It’s time to check your home for radon gas

Radon gas is the second leading cause of lung cancer after smoking.

  • Nov. 28, 2012 10:00 a.m.

Radon gas is the second leading cause of lung cancer after smoking. Radon is a naturally occurring gas found in the ground throughout the world. Most homes that are in contact with the ground will contain some amount of radon gas.

Radon becomes more of a concern when it reaches high levels.  Radon levels vary across the country.  According to Health Canada about seven per cent of the Canadian homes have radon levels that may be putting residents at risk. Here in the B.C. Interior we have some “hot spot” areas with high radon levels in approximately 40 per cent of homes.

Being heavier than air, radon accumulates in low lying areas like basements.  Many houses contain recreation rooms or suites in the basement that are occupied for many hours per day. Radon in combination with tobacco smoke, including second-hand smoke can increase the risk substantially. Health Canada estimates that one in three smokers exposed to high radon levels will develop lung cancer.

Radon gas is colourless, odourless and tasteless, so the only way to know if the radon levels in your home are high is to conduct testing. The best time to test your home for radon gas is now through April. During the cooler months windows and doors are often closed and rising warm air in a home draws more radon from the ground.

Testing a home is easy and inexpensive. Testing involves placing a small puck-like kit within the lowest area of the home that could be occupied for more than four hours per day. The kit should remain in that location for a minimum of three months and then be mailed to a laboratory for results.

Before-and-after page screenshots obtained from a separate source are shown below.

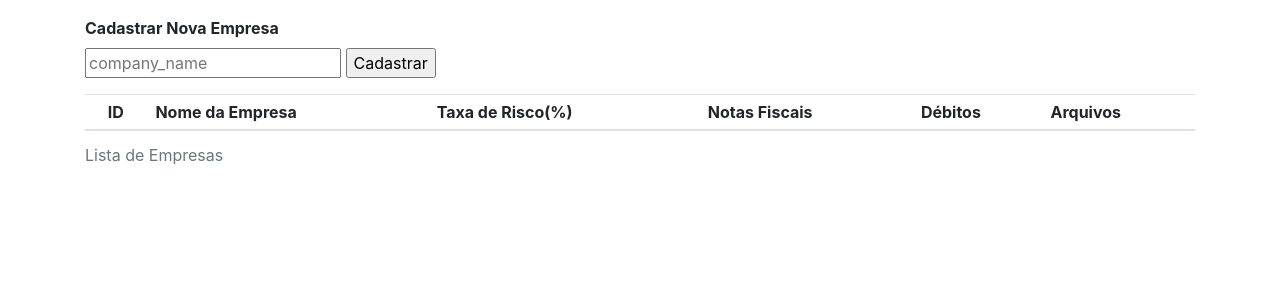
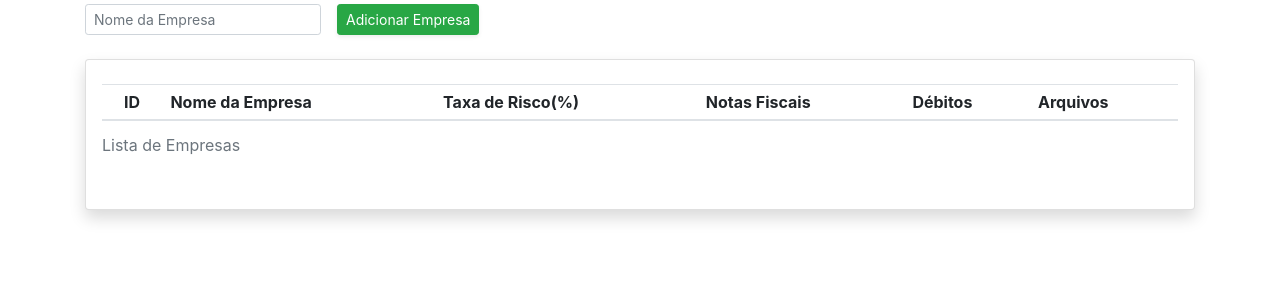
Before and after one commit to claudionorjr/test-Serasa, a Flask app: page /current_user in a window 1280 px wide. Shown: the part 76-376 px from the top of the page. Run offline with Flask 2, Linux system fonts and the light colour scheme; the visitor is signed in with stand-in values (Sample User, id 1); data that the repository does not hold is empty; some libraries are stand-ins or nearby versions.

Commit message:
Sistema pronto, validando os forms e refatorações

```diff
--- a/app.py
+++ b/app.py
@@ -1,5 +1,6 @@
 from flask import Flask
 from flask_login import LoginManager
+from flask_bootstrap import Bootstrap
 from src.models.user import UserModel
 from src.routes import init_routes
 
@@ -7,6 +8,7 @@ from src.routes import init_routes
 app = Flask(__name__)
 app.config.from_pyfile('.env')
 login_manager = LoginManager(app)
+bootstrap = Bootstrap()
 init_routes(app)
 
 @login_manager.user_loader
@@ -20,4 +22,5 @@ def create_db():
 if __name__ == '__main__':
     from data.sql_alchemy import database as db
     db.init_app(app)
+    bootstrap.init_app(app)
     app.run(debug=True)
--- a/data/uploads/teste.json
+++ b/data/uploads/teste.json
@@ -1,4 +1,4 @@
 {
-    "invoices": 0,
-    "debits": 6
+    "invoices": 2,
+    "debits": 0
 }
--- a/requirements/base.txt
+++ b/requirements/base.txt
@@ -11,5 +11,5 @@ WTForms==2.3.1
 flask-wtf==0.14.3
 dnspython==1.16.0
 email-validator==1.1.0
-bootstrap-flask==1.3.1
+bootstrap-flask==1.3.2
 pytest==5.4.1
--- a/src/routes.py
+++ b/src/routes.py
@@ -7,7 +7,17 @@ from werkzeug.utils import secure_filename
 from data.sql_alchemy import database as db
 from src.models.company import CompanyModel
 from src.models.user import UserModel
-from .forms import LoginForm
+from .forms import LoginForm, RegisterForm
+from .calculate_score import calculator_score
+
+
+def session_to_add(obj):
+    db.session.add(obj)
+    db.session.commit()
+
+def session_to_delete(obj):
+    db.session.delete(obj)
+    db.session.commit()
 
 
 def init_routes(app):
@@ -18,11 +28,11 @@ def init_routes(app):
             user = UserModel.query.filter_by(email=form.email.data).first()
 
             if not user:
-                flash(message="Credênciais incorretas!", category="warning")
+                flash(message="Dados incorretos!", category="warning")
                 return redirect(url_for("login"))
 
             if not check_password_hash(user.password, form.password.data):
-                flash(message="Credênciais incorretas!", category="warning")
+                flash(message="Dados incorretos!", category="warning")
                 return redirect(url_for("login"))
 
             login_user(user)
@@ -32,21 +42,24 @@ def init_routes(app):
 
     @app.route("/register", methods=["GET","POST"])
     def register():
-        if request.method == "POST":
+        form = RegisterForm()
+
+        if form.validate_on_submit():
             user = UserModel()
-            user.name = request.form["name"]
-            user.email = request.form["email"]
-            user.password = generate_password_hash(request.form["password"])
+            user.name = form.name.data
+            user.email = form.email.data
+            user.password = generate_password_hash(form.password.data)
+
             try:
-                db.session.add(user)
-                db.session.commit()
+                session_to_add(user)
                 flash(message="Usuário criado com sucesso!", category="success")
             except:
-                flash(message="Erro na criação, email pode já existir!", category="warning")
+                flash(message="Erro, email pode já existir!", category="warning")
+                return redirect(url_for("register"))
 
             return redirect(url_for("login"))
 
-        return render_template("register.html")
+        return render_template("register.html", form=form)
 
     @app.route("/current_user")
     @login_required
@@ -73,10 +86,9 @@ def init_routes(app):
                 daties = json.load(json_file)
 
             company = CompanyModel.query.filter_by(id=id).first()
-            result = CompanyModel.calculator_score(daties['invoices'], daties['debits'], company)
+            result = calculator_score(daties['invoices'], daties['debits'], company)
             try:
-                db.session.add(result)
-                db.session.commit()
+                session_to_add(result)
                 flash(message='Arquivo enviado com sucesso!', category="success")
             except:
                 flash(message="Ocorreu um erro para finalizar o envio ou formato incorreto!", category="warning")
@@ -99,8 +111,7 @@ def init_routes(app):
     def delete_user(id):
         user = UserModel.query.filter_by(id=id).first()
         try:
-            db.session.delete(user)
-            db.session.commit()
+            session_to_delete(user)
             logout_user()
         except:
             flash(message="Erro para deletar!", category="warning")
@@ -112,8 +123,7 @@ def init_routes(app):
     def delete_company(id):
         company = CompanyModel.query.filter_by(id=id).first()
         try:
-            db.session.delete(company)
-            db.session.commit()
+            session_to_delete(company)
         except:
             flash(message="Erro para deletar!", category="warning")
 
@@ -131,17 +141,24 @@ def init_routes(app):
     @login_required
     def new_company():
         if request.method == "POST":
+            name_company = request.form["company_name"]
             company = CompanyModel()
-            company.company_name = request.form["company_name"]
-            company.invoices = 0
-            company.debits = 0
-            try:
-                db.session.add(company)
-                db.session.commit()
-                flash(message="Empresa criada com sucesso!", category="success")
-            except:
-                flash(message="Erro na criação, nome pode já existir!", category="warning")
+            if name_company != '':
+                if not len(name_company) <= 5 or len(name_company) >= 80:
+                    company.company_name = name_company
+                    company.invoices = 0
+                    company.debits = 0
+                    try:
+                        session_to_add(company)
+                        flash(message="Empresa criada com sucesso!", category="success")
+                    except:
+                        flash(message="Erro, nome pode já existir!", category="warning")
+                        return redirect(url_for("home"))
 
-            return redirect(url_for("home"))
+                    return redirect(url_for("home"))
+                else:
+                    flash(message="Erro, Nome precisa conter entre '5' e '80' caracteres!", category="danger")
+            else:
+                flash(message="Erro, Nome de empresa inválida!", category="danger")
 
         return redirect(url_for("home"))
--- a/templates/account.html
+++ b/templates/account.html
@@ -1,7 +1,7 @@
 {% extends "base.html" %}
 {% block title %} Account {% endblock %}
 {% block content %}
-    <div class="mt-3">
+    <div class="mt-3 card pt-4 pb-4 shadow p-3 mb-2 bg-white rounded">
         <table class="table table-striped table-sm">
             <thead>
                 <tr>
@@ -19,5 +19,5 @@
             </tbody>
         </table>
     </div>
-    <a type="button" href="{{ url_for('delete_confimation') }}" class="btn btn-danger mt-3">Excluir Conta</a>
+    <a type="button" href="{{ url_for('delete_confimation') }}" class="btn btn-danger btn-sm shadow-sm mt-3">Excluir Conta</a>
 {% endblock %}
--- a/templates/base.html
+++ b/templates/base.html
@@ -6,6 +6,9 @@
         <meta name="viewport" content="width=device-width, initial-scale=1.0">
         <link rel="stylesheet" href="https://stackpath.bootstrapcdn.com/bootstrap/4.5.0/css/bootstrap.min.css" integrity="sha384-9aIt2nRpC12Uk9gS9baDl411NQApFmC26EwAOH8WgZl5MYYxFfc+NcPb1dKGj7Sk" crossorigin="anonymous">
         <title>Escore Empresa - {% block title %}{% endblock %}</title>
+        {% block styles %}
+            {{ bootstrap.load_css() }}
+        {% endblock %}
     </head>
 
     <body>
--- a/templates/delete_confimation.html
+++ b/templates/delete_confimation.html
@@ -4,5 +4,5 @@
     <div class="alert alert-danger text-center mt-3" role="alert">
         <strong>Você tem certeza que deseja excluir sua conta, {{ current_user.name }}?</strong>
     </div>
-    <a type="button" href="{{ url_for('delete_user', id=current_user.id) }}" class="btn btn-danger mt-3">Excluir Conta</a>
+    <a type="button" href="{{ url_for('delete_user', id=current_user.id) }}" class="btn btn-danger btn-sm mt-3">Excluir Conta</a>
 {% endblock %}
--- a/templates/home.html
+++ b/templates/home.html
@@ -1,16 +1,13 @@
 {% extends "base.html" %}
 {% block title %} Home {% endblock %}
 {% block content %}
-    <div>
-        <div class="mt-3">
-            <strong>Cadastrar Nova Empresa</strong>
+    <form class="form-inline" action="{{ url_for('new_company') }}" method="POST">
+        <div class="form-group mb-2">
+            <input type="text" name="company_name" class="form-control form-control-sm" placeholder="Nome da Empresa">
         </div>
-        <form class="mt-2" action="{{ url_for('new_company') }}" method="POST">
-            <input type="text" name="company_name" placeholder="company_name">
-            <input type="submit" value="Cadastrar">
-        </form>
-    </div>
-    <div class="mt-3">
+        <button type="submit" class="btn btn-success mb-2 ml-3 shadow-sm btn-sm">Adicionar Empresa</button>
+    </form>
+    <div class="mt-3 card pt-4 pb-4 shadow p-3 mb-2 bg-white rounded">
         <table class="table table-striped table-sm">
             <caption>Lista de Empresas</caption>
             <thead>
@@ -28,7 +25,7 @@
                 {% for company in companies|sort(reverse=true, attribute='risk_rating') %}
                     <tr>
                         <td style="max-width: 95px;">
-                            <a type="button" href="{{ url_for('delete_company', id=company.id) }}" class="btn btn-danger btn-sm ml-2">Excluir Empresa</a>
+                            <a type="button" href="{{ url_for('delete_company', id=company.id) }}" class="btn btn-danger btn-sm shadow-sm ml-2">Excluir Empresa</a>
                         </td>
                         <td>{{company.id}}</td>
                         <td>{{company.company_name}}</td>
@@ -39,9 +36,9 @@
                             <form action="{{ url_for('send_file', id=company.id) }}" method="POST" enctype="multipart/form-data">
                                 <div class="custom-file " style="max-width: 150px;">
                                     <input type="file" name="file" class="custom-file-input">
-                                    <label class="custom-file-label text-left btn-sm" data-browse="">Anexar</label>
+                                    <label class="custom-file-label text-left btn-sm shadow-sm" data-browse="">Anexar</label>
                                 </div>
-                                <input type="submit" href="url_for('home')" class="btn btn-success btn-sm ml-2" value="Enviar">
+                                <input type="submit" href="url_for('home')" class="btn btn-success btn-sm shadow-sm ml-2" value="Enviar">
                             </form>
                         </td>
                     </tr>
--- a/teste.json
+++ b/teste.json
@@ -1,4 +1,4 @@
 {
-    "invoices": 0,
-    "debits": 6
+    "invoices": 1,
+    "debits": 0
 }
```
Also changed, not shown: src/calculate_score.py (added, +39 -0 lines), src/forms.py (+11 -16 lines), src/models/company.py (+0 -38 lines), templates/components/validators.html (deleted, +0 -11 lines), templates/login.html (+8 -21 lines), templates/register.html (+12 -6 lines), database.db, 1 other file.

Just because your neighbours tested their homes and found low results does not mean your home is low too. The test results for your home can be very different. This is because factors beyond the local geology influence the levels within a building.  Essentially, radon takes the path of least resistance, and resistance can vary between homes.  Radon can enter a home through the foundation, including concrete, and more so through cracks in a foundation or dirt floor such as older crawl spaces. It can also enter a home through the ventilation system.

The bottom line is that everyone should test their homes for radon to see if this gas (dubbed as the “silent killer”) is lurking. If elevated radon levels are found, basic measures can be taken to address the problem. Further information on radon can be found on the Health Canada website http://www.hc-sc.gc.ca/hl-vs/iyh-vsv/environ/radon-eng.php

Test kits are available from BC Lung Association. Give them a call at 1-800-665-LUNG (5864).

– Submitted by Greg Baytalan, an air quality specialist with Interior Health.

 

 

Just Posted

CSRD to support cannabis growth in agricultural zones

Regional district revision brings policy in line with Agricultural Land Commission

Okanagan-Shuswap weather: Showers to start weekend, sun returning soon

Environment Canada forecasts rain on Saturday and the heat returning next week

South Shuswap residents kick waste collection concept to the curb

Area C residents prefer existing depot system, suggest more enforcement

Plaques provide historical view of Salmon Arm landmarks

City heritage plaques added to Fletcher Park, Mount Ida Cemetery and Fairgrounds

In photos: Parade kicks off Girls Only Soccer Camp World Cup fun tournament

Players split into 11 countries for music and dance-filled parade, followed by tourney

July showers wash out half of the Okanagan’s cherry crop

Cherry growers say this is the worst season they’ve seen in decades

Donkeys await your hugs and scritches at anniversary event

Turtle Valley Donkey Refuge invites public to help celebrate 20 years of care.

Okanagan school district monitoring McCurdy supportive housing plan debate

Top priority for board of education is to maintain safety integrity of local schools

Recall: Certain Pacific oysters may pose threat of paralytic shellfish poisoning

Consumers urged to either return affected packages or throw them out

How a Kamloops-born man helped put us on the moon

Jim Chamberlin did troubleshooting for the Apollo program, which led to its success

Sexual harassment complaints soaring amid ‘frat boy culture’ in Canada’s airline industry

‘It’s a #MeToo dumpster fire…and it’s exhausting for survivors’

How much do you know about the moon?

To mark the 50th anniversary of the first lunar landing, see how well you know space

Body, burning truck found near northern B.C. town

RCMP unsure if the two separate discoveries are related

Survivorship Dragon Boat Team wins in Vernon

Team takes top spot in A division at festival

Most Read